Alma Mater

I brush my hand across the cinder blocks,
Across the table tops, filing cabinets, and locks.
Searching for a piece of my old reality.
As if the walls still hold a piece of me.
As if they remember me and love me a little.
As though time did not make pages brittle.
I breath the air searching for smoke, wax, developer, newsprint,
The stale memory of each countless midnight hour stint,
A hint that I left anything lasting here in this space.
I didn’t.

There’s nothing familiar here to reminisce about.
I’ve been painted over, knocked down, and moved out.
Walking out I stop in at the bookstore.
I’m still searching but I don’t know what for.
I buy some mementos. Ornament. Decal. Clothes.
The lasting impression was on me. As it should be, I suppose.

Nichole M. Dulin

pica

Monongahela

A man going about his day sweeps the length of the barge.
Pushing the coal dust back into piles.
Keeping the walkway safe and quietly moving up the river.
I’m happy to see him here.
He’s a constant in a world that has changed so much since it belonged to me.
In my mind he will be here always pushing the broom,
Sweeping my memories back into place forever.

Nichole M. Dulin

barge

Recurve

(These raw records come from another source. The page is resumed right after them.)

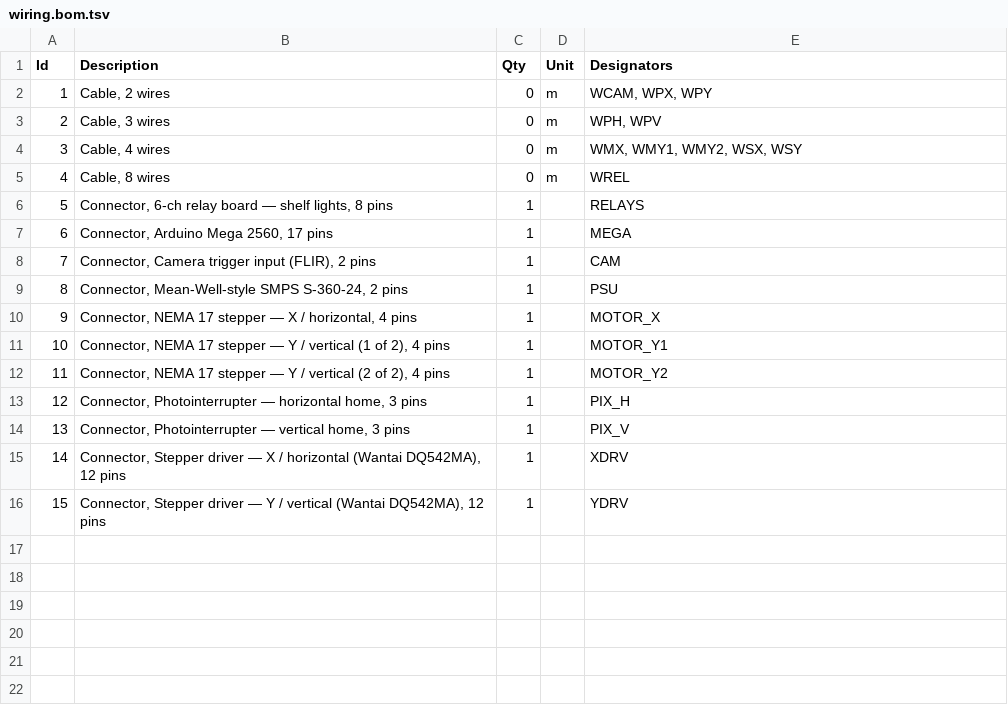
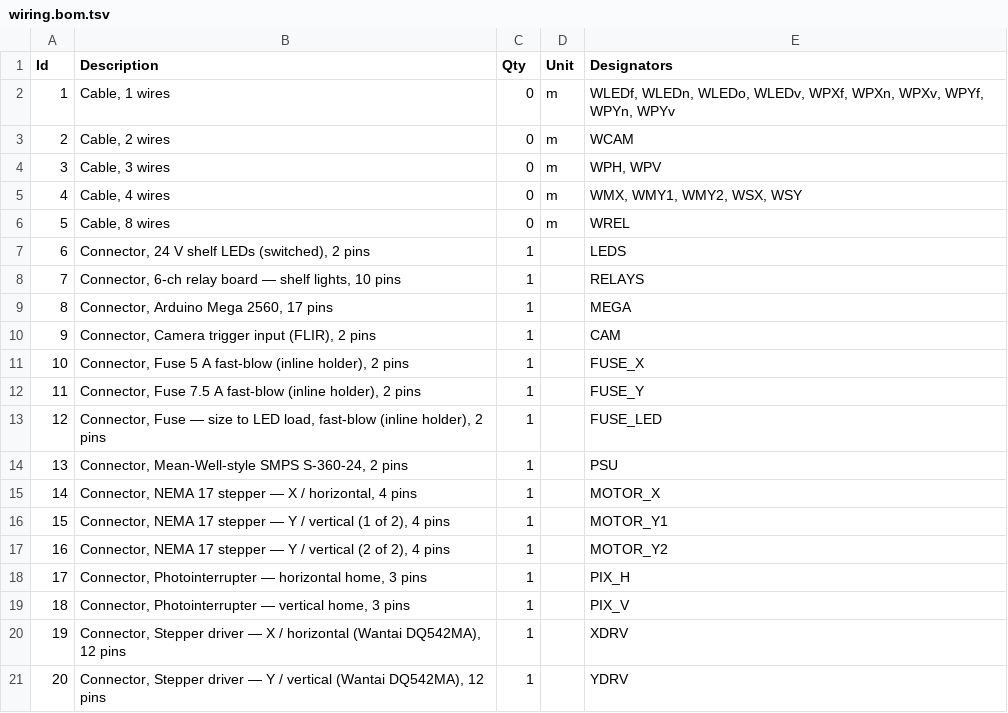
Before and after one commit to the-rhizodynamics-robot/wiring-diagrams, a TSV file: wiring.bom.tsv, drawn as a sheet; addresses are those after the commit; the diff names each change by its address in the sheet, - before the commit and + after, or states it on an @@ line.

```diff
--- a/wiring.bom.tsv
+++ b/wiring.bom.tsv
+row 2: 1 | Cable, 1 wires | 0 | m | WLEDf, WLEDn, WLEDo, WLEDv, WPXf, WPXn, WPXv, WPYf, WPYn, WPYv
@@ column A (Id) renumbered from row 3 down @@
-E3 (Designators): WCAM, WPX, WPY
+E3 (Designators): WCAM
+row 7: 6 | Connector, 24 V shelf LEDs (switched), 2 pins | 1 |  | LEDS
-B8 (Description): …shelf lights, 8 pins
+B8 (Description): …shelf lights, 10 pins
+row 11: 10 | Connector, Fuse 5 A fast-blow (inline holder), 2 pins | 1 |  | FUSE_X
+row 12: 11 | Connector, Fuse 7.5 A fast-blow (inline holder), 2 pins | 1 |  | FUSE_Y
+row 13: 12 | Connector, Fuse — size to LED load, fast-blow (inline holder), 2 pins | 1 |  | FUSE_LED
```
Also changed, not shown: 4 other files.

Does the bowstring remember each arrow?
Comfortably slipped into the nock
Gently rested in place
Tenderly drawn back into the past
And then violently shocked forward
When it is taught, does it learn the subtle distinctions of the fletch?
Once loose, does the bowstring feel the paradox?
Does it know if it missed?
With each release, is it stronger or more frail?
Does it mourn?
Does it look for the lost friend, lost child, lost love?
Does it accept the next from the quiver with anticipation?

Nichole M. Dulin